It was a year in which business leaders felt they had to play more defense than offense.
Kelly Brough, president and CEO of the Denver Metro Chamber of Commerce, told Colorado Politics that the chamber’s goal during the legislative session that ended May 3 was to focus on the fundamental services that people rely on government for: Education, higher ed and transportation.
Where the chamber and lawmakers most agreed was on education, Brough said. Chamber members support a strong start for kids, including early childhood education, which was part of the bill setting up state-paid full-day kindergarten.
The chamber also is pleased with the transportation funding provided in the 2019 session, Brough said, but she still believes funding the state’s $9 billion projects list is something the General Assembly can’t do on its own and will need help from voters.
The chamber last year backed Proposition 110, a ballot measure that would have imposed a sales tax increase to fund transportation improvements. It was defeated by a nearly 19-percentage-point margin, losing alongside a rival measure that called for borrowing money to fix roads.
Where Democrats and the chamber at times differed in this year's session was on expanding into new programs, Brough indicated.
“If we can’t do the fundamentals well, we shouldn’t expand the mission," she said, "and it was hard to get our voice heard on some of those other issues."
She cited the bill that, as introduced, would have set up a paid-family-leave program, known as FAMLI.
At a time when the state is seriously underfunding critical areas like transportation, Brough said, it was frustrating for the chamber to see a bill like FAMLI that advocated for a $1 billion to $2 billion insurance program to fund paid family leave that even the state doesn’t offer for its employees without proof that it’s actuarially sound.
It was hard to be heard at the Capitol on this issue, she said, and the process itself was “intended to exclude people. ... That was disappointing.”
The FAMLI bill was later scaled back into a study of family leave, and the chamber changed its stance from opposed to neutral.
Climate change was another issue of importance for the chamber. Members believe in climate change and reducing greenhouse gases, but “how you do it matters,” Brough said.
The legislature passed House Bill 1261, which delegates tasks aimed at combating climate change to the state’s air quality control commission and other appointed bodies to work on those rules and regulations.
Delegating that climate work to unelected bodies isn’t fair to the citizens of Colorado, Brough said.

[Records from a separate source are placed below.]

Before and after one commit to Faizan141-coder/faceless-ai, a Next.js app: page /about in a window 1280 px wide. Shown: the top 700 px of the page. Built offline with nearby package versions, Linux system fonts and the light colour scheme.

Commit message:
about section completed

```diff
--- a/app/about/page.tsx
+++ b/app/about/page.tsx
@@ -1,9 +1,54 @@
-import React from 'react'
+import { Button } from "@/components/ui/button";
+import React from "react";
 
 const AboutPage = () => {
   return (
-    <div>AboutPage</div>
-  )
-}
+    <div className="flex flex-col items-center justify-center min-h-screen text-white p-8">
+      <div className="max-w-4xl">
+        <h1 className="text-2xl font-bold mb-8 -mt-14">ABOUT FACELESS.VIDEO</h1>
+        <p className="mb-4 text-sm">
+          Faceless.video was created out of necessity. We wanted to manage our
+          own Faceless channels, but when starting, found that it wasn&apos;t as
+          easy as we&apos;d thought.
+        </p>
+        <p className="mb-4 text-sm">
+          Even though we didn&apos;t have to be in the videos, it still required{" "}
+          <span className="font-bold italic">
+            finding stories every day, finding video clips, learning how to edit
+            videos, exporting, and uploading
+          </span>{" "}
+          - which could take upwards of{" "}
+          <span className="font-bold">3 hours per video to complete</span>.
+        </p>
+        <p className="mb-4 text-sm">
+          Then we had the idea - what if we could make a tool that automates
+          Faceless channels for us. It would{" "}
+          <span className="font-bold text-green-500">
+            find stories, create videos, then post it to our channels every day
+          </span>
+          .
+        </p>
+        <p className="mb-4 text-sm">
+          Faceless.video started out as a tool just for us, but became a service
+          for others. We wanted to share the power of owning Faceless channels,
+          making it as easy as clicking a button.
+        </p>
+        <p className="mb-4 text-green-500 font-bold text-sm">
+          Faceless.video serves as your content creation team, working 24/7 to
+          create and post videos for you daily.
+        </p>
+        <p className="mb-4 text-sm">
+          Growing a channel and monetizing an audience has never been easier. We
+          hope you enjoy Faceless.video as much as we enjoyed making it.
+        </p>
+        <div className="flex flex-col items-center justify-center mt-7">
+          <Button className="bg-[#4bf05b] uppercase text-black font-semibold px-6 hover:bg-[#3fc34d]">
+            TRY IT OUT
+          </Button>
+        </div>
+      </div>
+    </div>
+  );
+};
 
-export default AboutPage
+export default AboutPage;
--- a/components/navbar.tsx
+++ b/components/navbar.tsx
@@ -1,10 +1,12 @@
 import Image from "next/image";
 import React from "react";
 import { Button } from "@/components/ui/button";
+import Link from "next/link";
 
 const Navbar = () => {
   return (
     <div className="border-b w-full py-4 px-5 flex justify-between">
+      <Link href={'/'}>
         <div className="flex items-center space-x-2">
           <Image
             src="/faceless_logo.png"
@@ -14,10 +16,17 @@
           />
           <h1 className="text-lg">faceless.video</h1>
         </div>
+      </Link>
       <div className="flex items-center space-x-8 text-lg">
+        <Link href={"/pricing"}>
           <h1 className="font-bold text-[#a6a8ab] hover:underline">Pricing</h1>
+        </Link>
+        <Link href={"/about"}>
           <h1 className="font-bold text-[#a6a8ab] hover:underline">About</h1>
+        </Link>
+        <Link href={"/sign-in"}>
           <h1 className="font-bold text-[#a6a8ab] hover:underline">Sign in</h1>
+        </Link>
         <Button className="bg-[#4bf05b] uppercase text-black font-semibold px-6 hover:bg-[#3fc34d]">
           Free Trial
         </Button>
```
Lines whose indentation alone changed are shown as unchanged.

The “real changes, real trade-offs" involved in facing climate change are matters that "elected officials should make for their constituents” to whom people can go when they aren’t happy with the tradeoffs, she said.
As to issues that lawmakers placed on the November ballot, the Denver chamber supports the de-Brucing measure that would allow the state to keep excess tax revenue that otherwise would be refunded under the Taxpayer's Bill of Rights.
The chamber board hasn’t taken a position on the measure allowing sports betting and establishing a tax on it, which voters will also decide. However, Brough said that funding the state water plan, which is tied to the sports betting measure, is a high priority for the chamber.
Brough called the cost of the water plan, at around $3 billion for the state over 30 years, “the cheapest deficit we have” when compared, for example, to the state’s transportation needs.
The sports betting bill’s fiscal analysis shows the tax revenue from betting, if approved by voters, could range from around $4 million for the water plan in the first year and more than $6 million the next. But Brough said the state doesn’t have a history of sports betting so the revenue estimates could be much greater, perhaps as much as $30 million.
As for the 2020 session, Brough said “all three sectors — private, public and nonprofit — have to be successful for all of us to succeed. We want to do it together. We will disagree sometimes, and maybe not even find a place to agree, but we can still do it with respect.”
The Colorado Chamber of Commerce, formerly the Colorado Association of Commerce and Industry, also played defense in 2019, said President Chuck Berry.
“We entered this session in January with a challenging political environment for the business community, and while several problematic bills did ultimately pass, I’m proud to say that the Colorado Chamber held the line on many issues of critical importance to businesses across the state,” Berry said in a statement. “Our primary responsibility has been to protect employers from onerous new regulations and financial burdens that could impede their ability to create jobs and do business in Colorado."
The Colorado Chamber's biggest focus was the FAMLI leave bill, which it opposed as introduced. Loren Furman, the group's top lobbyist, said the group worked to make sure that “legislators heard the concerns of businesses across the state about how such a massive new government program would affect their operations."
She said the “amended bill ... takes a much more thoughtful approach to paid leave in Colorado.”